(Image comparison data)
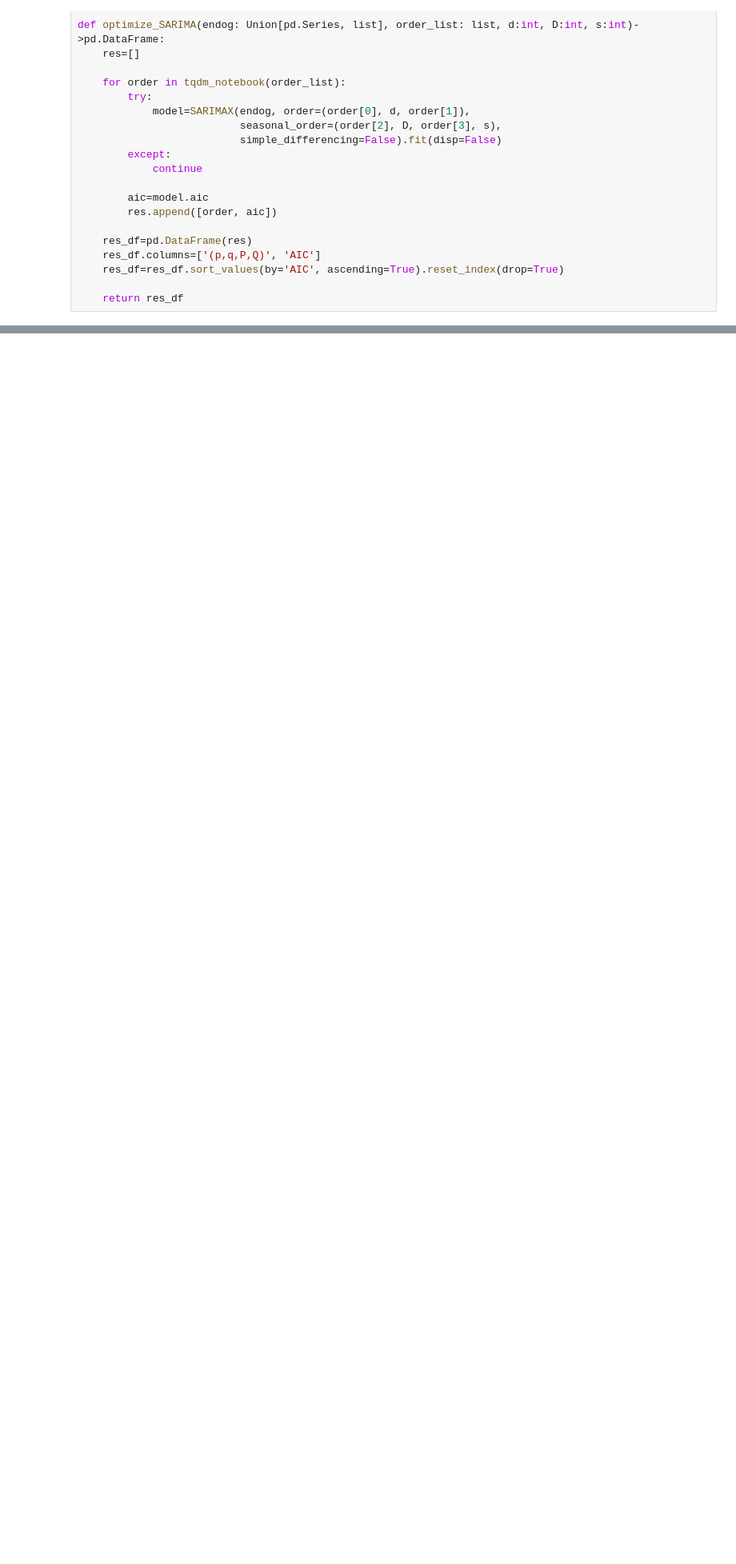
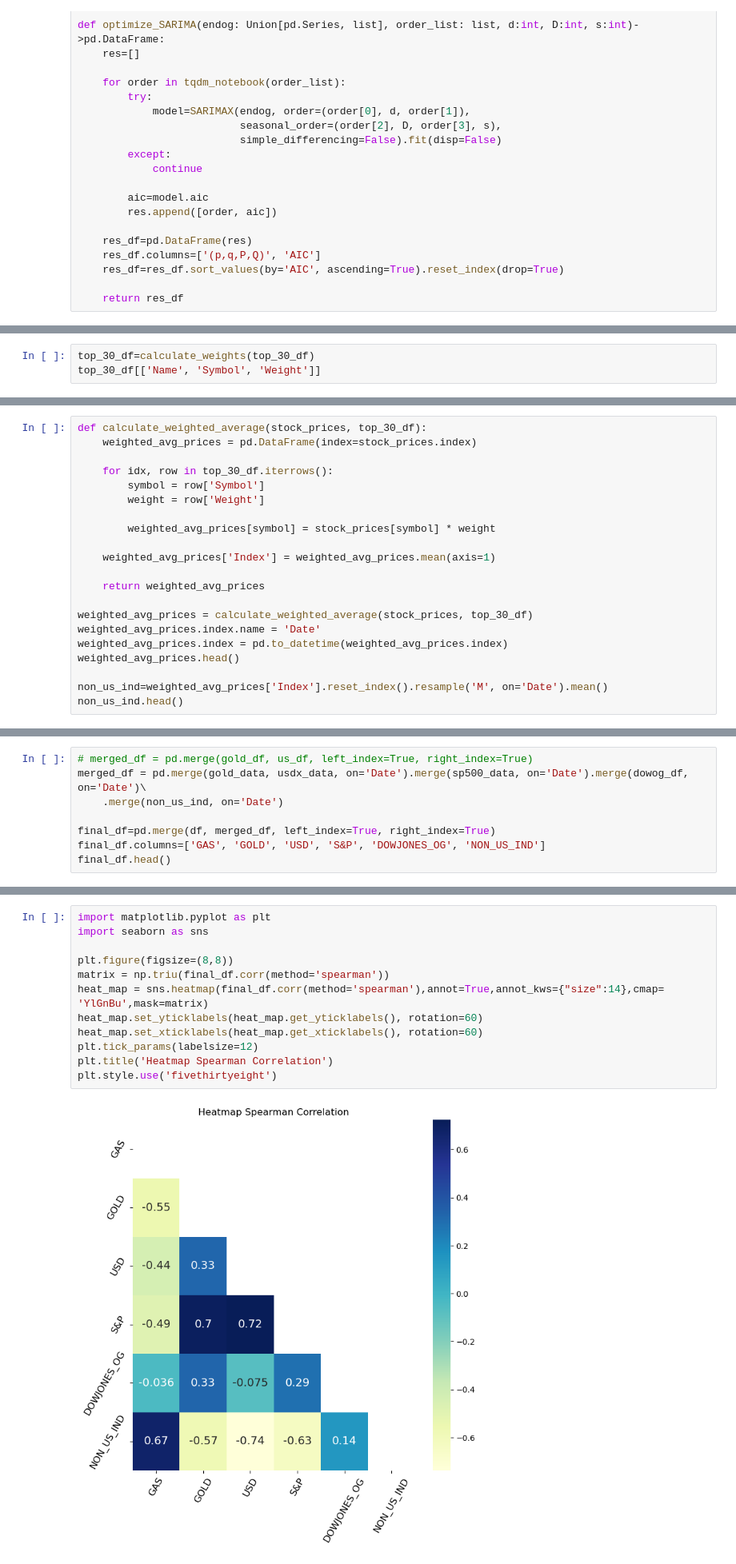
Before and after one commit to akimalikhanov/w, a Jupyter notebook: chap_2_codes_gas.ipynb, the cells around one changed output, grey strips where cells are left out. Shown at 80% size. Drawn from its saved outputs; the diff is of its cells as text; blank space fills up the shorter version.

```diff
--- a/chap_2_codes_gas.ipynb
+++ b/chap_2_codes_gas.ipynb
@@ -154,0 +639,3 @@ train.shape, test.shape
+# %%
+top_30_df=calculate_weights(top_30_df)
+top_30_df[['Name', 'Symbol', 'Weight']]
@@ -154,0 +787,21 @@ train.shape, test.shape
+# %%
+def calculate_weighted_average(stock_prices, top_30_df):
+    weighted_avg_prices = pd.DataFrame(index=stock_prices.index)
+
+    for idx, row in top_30_df.iterrows():
+        symbol = row['Symbol']
+        weight = row['Weight']
+
+        weighted_avg_prices[symbol] = stock_prices[symbol] * weight
+
+    weighted_avg_prices['Index'] = weighted_avg_prices.mean(axis=1)
+
+    return weighted_avg_prices
+
+weighted_avg_prices = calculate_weighted_average(stock_prices, top_30_df)
+weighted_avg_prices.index.name = 'Date'
+weighted_avg_prices.index = pd.to_datetime(weighted_avg_prices.index)
+weighted_avg_prices.head()
+
+non_us_ind=weighted_avg_prices['Index'].reset_index().resample('M', on='Date').mean()
+non_us_ind.head()
@@ -154,0 +818,8 @@ train.shape, test.shape
+# %%
+# merged_df = pd.merge(gold_df, us_df, left_index=True, right_index=True)
+merged_df = pd.merge(gold_data, usdx_data, on='Date').merge(sp500_data, on='Date').merge(dowog_df, on='Date')\
+    .merge(non_us_ind, on='Date')
+
+final_df=pd.merge(df, merged_df, left_index=True, right_index=True)
+final_df.columns=['GAS', 'GOLD', 'USD', 'S&P', 'DOWJONES_OG', 'NON_US_IND']
+final_df.head()
@@ -154,0 +846,14 @@ train.shape, test.shape
+# %%
+import matplotlib.pyplot as plt
+import seaborn as sns
+
+plt.figure(figsize=(8,8))
+matrix = np.triu(final_df.corr(method='spearman'))
+heat_map = sns.heatmap(final_df.corr(method='spearman'),annot=True,annot_kws={"size":14},cmap= 'YlGnBu',mask=matrix)
+heat_map.set_yticklabels(heat_map.get_yticklabels(), rotation=60)
+heat_map.set_xticklabels(heat_map.get_xticklabels(), rotation=60)
+plt.tick_params(labelsize=12)
+plt.title('Heatmap Spearman Correlation')
+plt.style.use('fivethirtyeight')
+# %% [output]
+[figure, added]
```
Also changed, not shown: parts of 84 cells of this notebook, 1 other file.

### Work task
Could you repeat every record exactly as written, with the pictures left out?

### Answer section
Before and after one commit to akimalikhanov/w, a Jupyter notebook: chap_2_codes_gas.ipynb, the cells around one changed output, grey strips where cells are left out. Shown at 80% size. Drawn from its saved outputs; the diff is of its cells as text; blank space fills up the shorter version.

```diff
--- a/chap_2_codes_gas.ipynb
+++ b/chap_2_codes_gas.ipynb
@@ -154,0 +639,3 @@ train.shape, test.shape
+# %%
+top_30_df=calculate_weights(top_30_df)
+top_30_df[['Name', 'Symbol', 'Weight']]
@@ -154,0 +787,21 @@ train.shape, test.shape
+# %%
+def calculate_weighted_average(stock_prices, top_30_df):
+    weighted_avg_prices = pd.DataFrame(index=stock_prices.index)
+
+    for idx, row in top_30_df.iterrows():
+        symbol = row['Symbol']
+        weight = row['Weight']
+
+        weighted_avg_prices[symbol] = stock_prices[symbol] * weight
+
+    weighted_avg_prices['Index'] = weighted_avg_prices.mean(axis=1)
+
+    return weighted_avg_prices
+
+weighted_avg_prices = calculate_weighted_average(stock_prices, top_30_df)
+weighted_avg_prices.index.name = 'Date'
+weighted_avg_prices.index = pd.to_datetime(weighted_avg_prices.index)
+weighted_avg_prices.head()
+
+non_us_ind=weighted_avg_prices['Index'].reset_index().resample('M', on='Date').mean()
+non_us_ind.head()
@@ -154,0 +818,8 @@ train.shape, test.shape
+# %%
+# merged_df = pd.merge(gold_df, us_df, left_index=True, right_index=True)
+merged_df = pd.merge(gold_data, usdx_data, on='Date').merge(sp500_data, on='Date').merge(dowog_df, on='Date')\
+    .merge(non_us_ind, on='Date')
+
+final_df=pd.merge(df, merged_df, left_index=True, right_index=True)
+final_df.columns=['GAS', 'GOLD', 'USD', 'S&P', 'DOWJONES_OG', 'NON_US_IND']
+final_df.head()
@@ -154,0 +846,14 @@ train.shape, test.shape
+# %%
+import matplotlib.pyplot as plt
+import seaborn as sns
+
+plt.figure(figsize=(8,8))
+matrix = np.triu(final_df.corr(method='spearman'))
+heat_map = sns.heatmap(final_df.corr(method='spearman'),annot=True,annot_kws={"size":14},cmap= 'YlGnBu',mask=matrix)
+heat_map.set_yticklabels(heat_map.get_yticklabels(), rotation=60)
+heat_map.set_xticklabels(heat_map.get_xticklabels(), rotation=60)
+plt.tick_params(labelsize=12)
+plt.title('Heatmap Spearman Correlation')
+plt.style.use('fivethirtyeight')
+# %% [output]
+[figure, added]
```
Also changed, not shown: parts of 84 cells of this notebook, 1 other file.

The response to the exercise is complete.